This autumn, Driver adds, more than 400 people will be involved in the grape harvest at the Rathfinny Wine Estate and most of them will be local.

Not far from the estate, the distinctive Seven Sisters chalk cliffs have become a popular destination for tourists from Asia, and Chinese visitors are occasional paying guests at the winery.

“Staff at the tea plantation were considered to be our extended family, and I feel the same way about the team at Rathfinny,” Driver says. “Everyone feels invested in the project and we support local produce and businesses. Brook had an adventurous ‘can do’ spirit, which we also needed for Rathfinny, particularly in the early days.”

Bernacchi’s Italian-born grandfather, Angelo Giulio Diego Bernacchi, was an entrepreneur who founded a vineyard in Australia, in the 1880s, so wine is something of a family tradition.

“Something must have brushed off,” Driver says.

Wine country? The terroir of England’s South Downs

Rathfinny Wine Estate in southern England.

The Rathfinny Wine Estate, located in the chalky South Downs of Sussex, in southern England, was established in 2010 by Sarah and Mark Driver. The couple – she formerly a city lawyer, he a hedge fund manager – began bottling in May 2015. On an 85-hectaresite, the winery now has more than 300,000 vines planted, mainly pinot noir, chardon­nay and pinot meunier, for sparkling wines, and pinot gris and pinot blanc, for still.

Once something of a joke when it came to wine produc­tion, England is responsible for an increasing number of quality sparkling whites. The industry in the country as a whole is forecast to grow from the six million bottles it produced last year to 40 million bottles by 2040, and the area planted from 2,500 hectares to 18,000 hectares over same period. More than two million vines have been planted this year alone.

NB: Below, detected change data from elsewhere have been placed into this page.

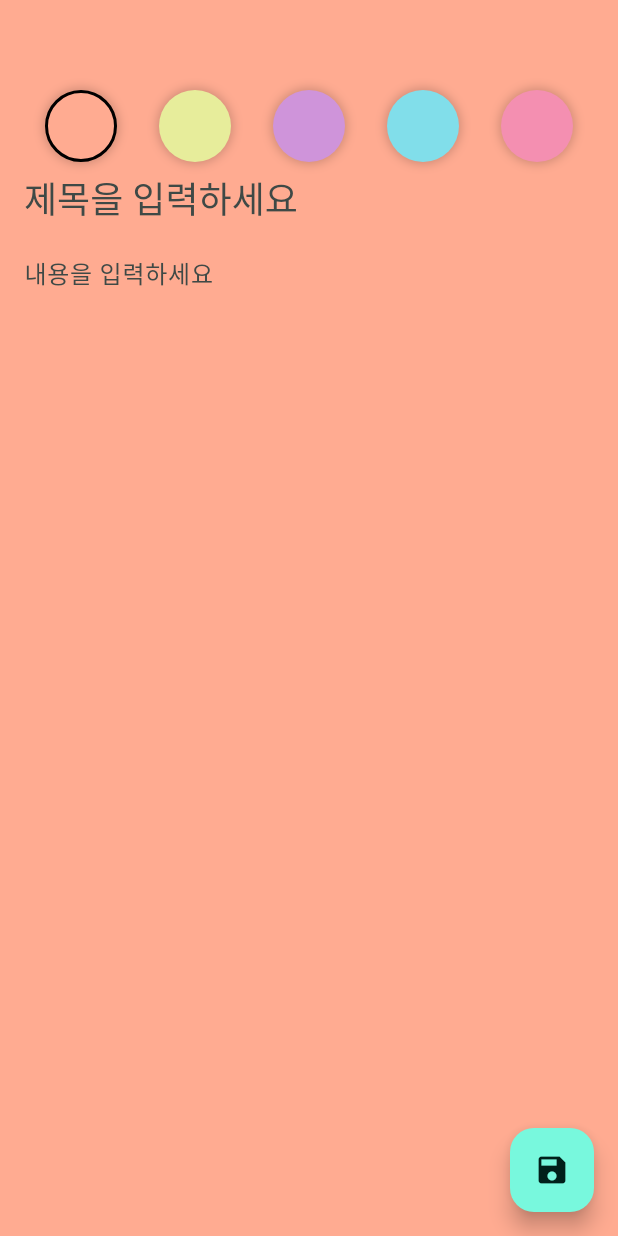
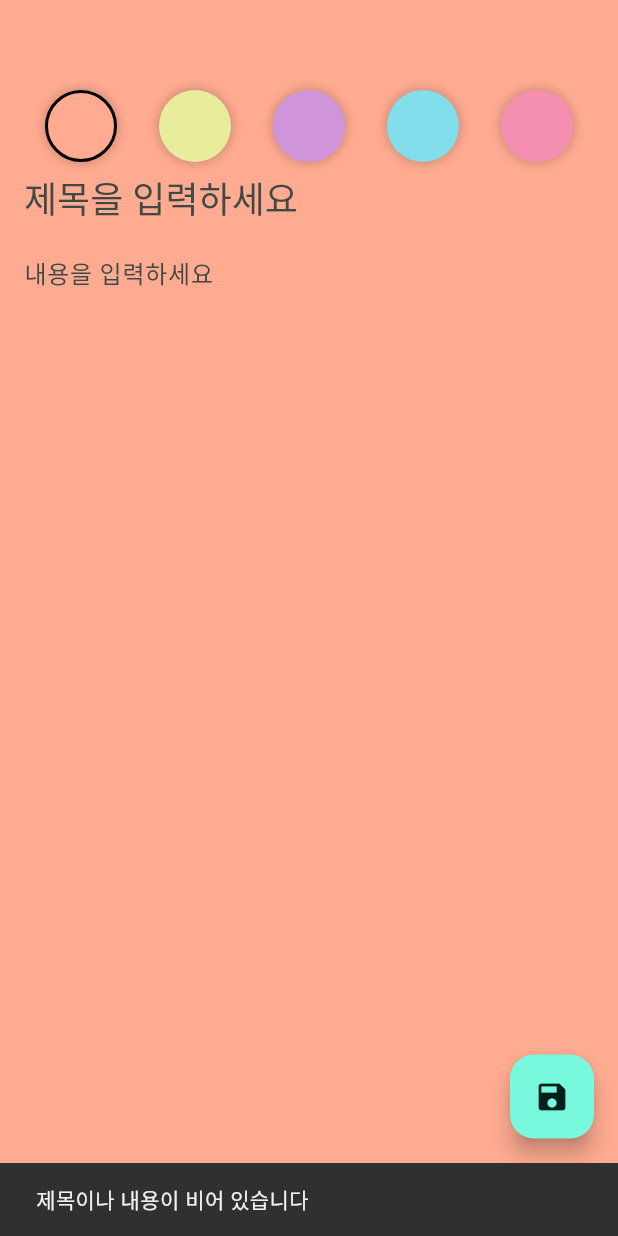
Before and after one commit to ssac-flutter/clean-note-app-2, a Flutter app: the AddEditNoteScreen screen opened directly, after a tap on the "save" icon, on a phone screen of 412 x 824 dp. Run offline on Flutter 3.47's test engine with Material 2 defaults, Android fonts, the phone set to English and light mode, and no system bars; our stand-ins replace freezed_annotation, sqflite; accounts and stored records are empty; generated files the repository leaves out were written again.

Commit message:
feat: validator snackBar & FAB saveNote injection

```diff
--- a/lib/presentation/add_edit_note/add_edit_note_event.dart
+++ b/lib/presentation/add_edit_note/add_edit_note_event.dart
@@ -5,5 +5,5 @@ part 'add_edit_note_event.freezed.dart';
 @freezed
 class AddEditNoteEvent with _$AddEditNoteEvent {
   const factory AddEditNoteEvent.changeColor(int color) = ChangeColor;
-  const factory AddEditNoteEvent.saveNote(int? id, String title, String content, int color, int timestamp) = SaveNote;
+  const factory AddEditNoteEvent.saveNote(int? id, String title, String content) = SaveNote;
 }
--- a/lib/presentation/add_edit_note/add_edit_note_screen.dart
+++ b/lib/presentation/add_edit_note/add_edit_note_screen.dart
@@ -1,8 +1,14 @@
+import 'package:clean_note_app_2/domain/model/note.dart';
+import 'package:clean_note_app_2/presentation/add_edit_note/add_edit_note_event.dart';
+import 'package:clean_note_app_2/presentation/add_edit_note/add_edit_note_view_model.dart';
 import 'package:clean_note_app_2/ui/colors.dart';
 import 'package:flutter/material.dart';
+import 'package:provider/provider.dart';
 
 class AddEditNoteScreen extends StatefulWidget {
-  const AddEditNoteScreen({Key? key}) : super(key: key);
+  // Note가 비어있을 수도 있으니, 널러블로 처리
+  final Note? note;
+  const AddEditNoteScreen({Key? key, this.note}) : super(key: key);
 
   @override
   State<AddEditNoteScreen> createState() => _AddEditNoteScreenState();
@@ -27,15 +33,16 @@ class _AddEditNoteScreenState extends State<AddEditNoteScreen> {
     illusion,
   ];
 
-  Color _color = roseBud;
+  // final Color _color = roseBud;
 
   @override
   Widget build(BuildContext context) {
+    final viewModel = context.watch<AddEditNoteViewModel>();
     return Scaffold(
       body: AnimatedContainer(
         duration: const Duration(milliseconds: 250),
         padding: const EdgeInsets.fromLTRB(16, 60, 16, 16),
-        color: _color,
+        color: Color(viewModel.color),
         child: Column(
           children: [
             Row(
@@ -44,14 +51,14 @@ class _AddEditNoteScreenState extends State<AddEditNoteScreen> {
                   .map(
                     (color) => InkWell(
                       onTap: () {
-                        setState(() {
-                          _color = color;
-                        });
+                        viewModel.onEvent(
+                          AddEditNoteEvent.changeColor(color.value),
+                        );
                       },
-                   // Widget _buildBackgroundColor({required Color color, required bool selected})
+                      // Widget _buildBackgroundColor({required Color color, required bool selected})
                       child: _buildBackgroundColor(
                         color: color,
-                        selected: _color == color,
+                        selected: viewModel.color == color.value,
                       ),
                     ),
                   )
@@ -83,7 +90,19 @@ class _AddEditNoteScreenState extends State<AddEditNoteScreen> {
         ),
       ),
       floatingActionButton: FloatingActionButton(
-        onPressed: () {},
+        onPressed: () {
+          if (_titleController.text.isEmpty ||
+              _contentController.text.isEmpty) {
+            const snackBar = SnackBar(content: Text('제목이나 내용이 비어 있습니다'));
+            ScaffoldMessenger.of(context).showSnackBar(snackBar);
+          }
+
+          viewModel.onEvent(AddEditNoteEvent.saveNote(
+            widget.note == null ? null : widget.note!.id,
+            _titleController.text,
+            _contentController.text,
+          ));
+        },
         child: const Icon(Icons.save),
       ),
     );
--- a/lib/presentation/add_edit_note/add_edit_note_view_model.dart
+++ b/lib/presentation/add_edit_note/add_edit_note_view_model.dart
@@ -1,14 +1,15 @@
 import 'package:clean_note_app_2/domain/model/note.dart';
 import 'package:clean_note_app_2/domain/repository/note_repository.dart';
 import 'package:clean_note_app_2/presentation/add_edit_note/add_edit_note_event.dart';
+import 'package:clean_note_app_2/ui/colors.dart';
 import 'package:flutter/material.dart';
-
 
 class AddEditNoteViewModel with ChangeNotifier {
   // mvvm 방식, use_case 사용한함
   final NoteRepository repository;
 
-  int _color = Colors.orange.value;
+  int _color = roseBud.value;
+
   int get color => _color;
 
   AddEditNoteViewModel(this.repository);
@@ -16,31 +17,39 @@ class AddEditNoteViewModel with ChangeNotifier {
   void onEvent(AddEditNoteEvent event) {
     event.when(
       changeColor: _changeColor,
-      saveNote:_saveNote,
+      saveNote: _saveNote,
     );
   }
 
-  Future<void> _changeColor(int color) async{
+  Future<void> _changeColor(int color) async {
     _color = color;
     notifyListeners();
   }
 
-  Future<void> _saveNote(int? id, String title, String content, int color, int timestamp) async {
+  Future<void> _saveNote(
+    int? id,
+    String title,
+    String content,
+  ) async {
     if (id == null) {
-      await repository.insertNote(Note(
+      await repository.insertNote(
+        Note(
           title: title,
           content: content,
           color: _color,
-        timestamp: DateTime.now().millisecondsSinceEpoch,),
+          timestamp: DateTime.now().millisecondsSinceEpoch,
+        ),
       );
     } else {
       // updateNote 경우 id를 알고 있다.
-      await repository.updateNote(Note(
+      await repository.updateNote(
+        Note(
           id: id,
           title: title,
           content: content,
           color: _color,
-        timestamp: DateTime.now().millisecondsSinceEpoch,),
+          timestamp: DateTime.now().millisecondsSinceEpoch,
+        ),
       );
     }
   }
```
Lines whose indentation alone changed are shown as unchanged.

Climate change is helping, with longer, hotter summers benefiting British grape growers, and the South Downs – a hot spot for vineyards – further profits from having a terroir similar to that of the Champagne region of France. A protected designation of origin (similar to the French appellation d’origine controlee) certificate has been registered, protecting the name Sussex and ensuring the quality of any label covered by the PDO.

English sparkling wines pushing Champagne off its pedestal

It was a wine from the South Downs – Ridgeview’s Grosvenor 2009 brut – that Buckingham Palace officials chose as a sparkling aperitif for the state dinner for Xi Jinping, hosted by Queen Elizabeth, during the Chinese president’s visit in 2015.

Rathfinny is 45 minutes from Gatwick airport and the estate is popular with walkers as well as wine enthusiasts, offering tastings and vineyard tours. Modern British seasonal fare is served at the newly opened fine-dining Tasting Room restaurant and accommodation in the middle of the vineyard is provided by the Flint Barns B&B.

Rathfinny produces four principle Sussex sparkling wines – rosé, blanc de blancs, classic cuvée and blanc de noirs. The first two can now be ordered at Hong Kong restaurants such as Arcane, Bo Innovation, Wagyu and The Continental. Staff reporter